Racial Terror in America
A commentary on “Brave New World” by Sheldon S. Wolin, Theory & Event, Vol. 5, No. 4 (2001)

Without cruelty, there is no festival: thus the longest and most ancient part of human history teaches—and in punishment there is so much that is festive!

Nietzsche1

In the aftermath of 9/11 there emerged a manufactured consent that ours was a “new world,” one where Americans were suddenly vulnerable to terrorist attacks for the first time. The shock of the destruction spilled into widespread alarm, stoked collective outrage and provoked indignant responses of “how dare they?” For a brief moment, some even entertained the question, however innocently, of “why they hate us.” The ensuing global “War on Terror” propagated by the Bush administration was largely abetted by a complicit media that dared not overextend itself with the work of contesting the veracity of Iraq’s alleged possession of weapons of mass destruction. Nor would pundits venture to peer too deeply into the Administration’s judgment to invade a country that had nothing to do with the terrorism in question. There appeared to be an agreement that this was an unprecedented time that called for equally exceptional measures. So it was fitting that during the inaugural years of Theory & Event, Sheldon S. Wolin addressed the purported novelty of the post 9/11 political environment in an essay entitled “Brave New World.”2 Wolin argued against framing the emergent issue at hand as a war centered on terrorism alone. Instead, he contended that we would do well to consider “terrorism in the context of certain developments that preceded it. Declaring a world as new is not only a way of calling attention to what is novel and distinctive but a distraction from some unresolved problems.”3

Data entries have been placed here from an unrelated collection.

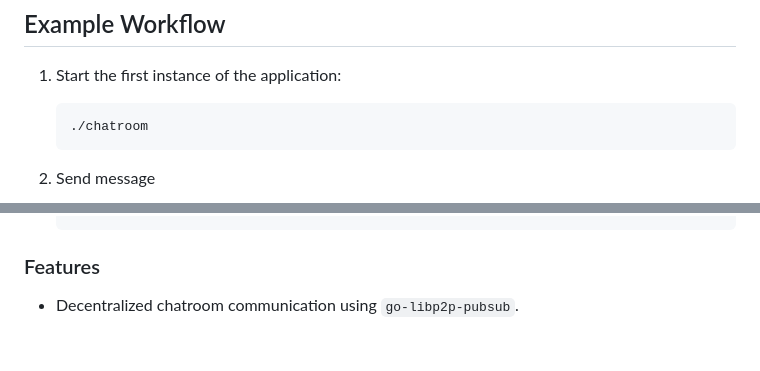
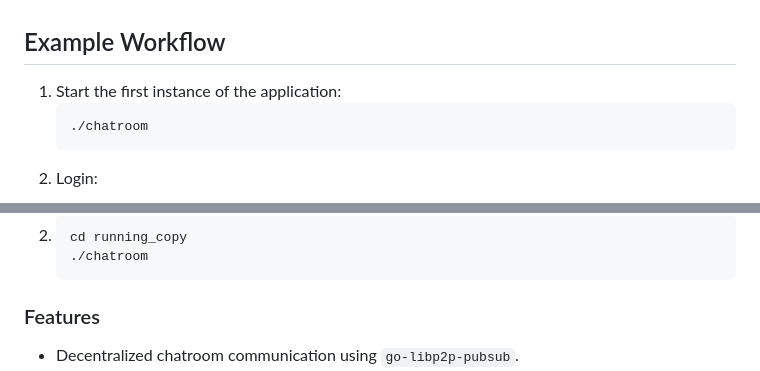
Before and after one commit to Daniilmipt/chat-room, a Markdown page: README.md, 2 parts joined by grey strips. Drawn GitHub-style; blank space fills up the shorter version.

````diff
--- a/README.md
+++ b/README.md
@@ -7,6 +7,6 @@ This is a decentralized chatroom application built with Golang and leveraging th
    ```bash
    ./chatroom
    ```
+2. Login:
 
-3. Send message
 ![alt text](./images/login.png)
@@ -16,3 +38,7 @@ This is a decentralized chatroom application built with Golang and leveraging th
+2.
+   ```bash
+   cd running_copy
+   ./chatroom
    ```
 
 ### Features
````
Also changed, not shown: other parts of README.md (+24 -2 lines), images/room_list.png (added), images/room_view.png (added), 15 other files.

In his short essay, the specific remainders Wolin had in mind prompted him to ask what democratic citizenship can mean in the context of a superpower nation and globalized economy. A worthy topic [End Page 24] indeed, since the novelty of the “war on terror” was buttressed by the Bush Administration’s insistence that the war persist “indefinitely” and the war was “declared by an illegitimate president.”4 When some citizens wondered aloud “why they hate us,” Wolin saw not just ignorance, but a citizenry that viewed itself as not “being implicated in the actions of their government, particularly if it concerns matters imperial involving remote and alien people. Not being implicated is recognition of one’s powerlessness.”5 From there it followed that the “sovereign people” have come to inhabit the role of spectator whose participation is limited to cheering for their side—even when an election is stolen or war is waged in their name.6

For Wolin, “terrorism by itself,” should be rejected as a “dangerous construction,” in favor of considering “terrorism in the context of certain developments that preceded it.”7 Yet, as I shall argue, we are in particular danger of considering terrorism in isolation precisely when we ignore the history of racial terror that looms large among the War on Terror’s preceding developments. In his essay, Wolin did not include an analysis of race in the context of 9/11 or its immediate aftermath. Nevertheless, his reference to the antecedent conditions out of which 9/11 arose provides an opening for my consideration of race here. In what follows I take up Wolin’s call to address those preceding developments by examining the legacy of racial terror that remains unresolved and is perpetuated by spectator citizens who largely regard themselves as not being implicated in the actions of their government. At the present moment, the focus on “terrorism by itself” largely means considering it as the exclusive domain of Islamic extremists. Such a horizon decontextualizes the issue from how the current War is conjoined to historically entrenched, unresolved problems of domestic racial terror—problems so redolent of history and still so pervasive today. With this in mind, I take the recurring incidents of police terror against African Americans and Native Americans to be an outgrowth of the “troubling tendencies” toward which Wolin gestured, tendencies that “far...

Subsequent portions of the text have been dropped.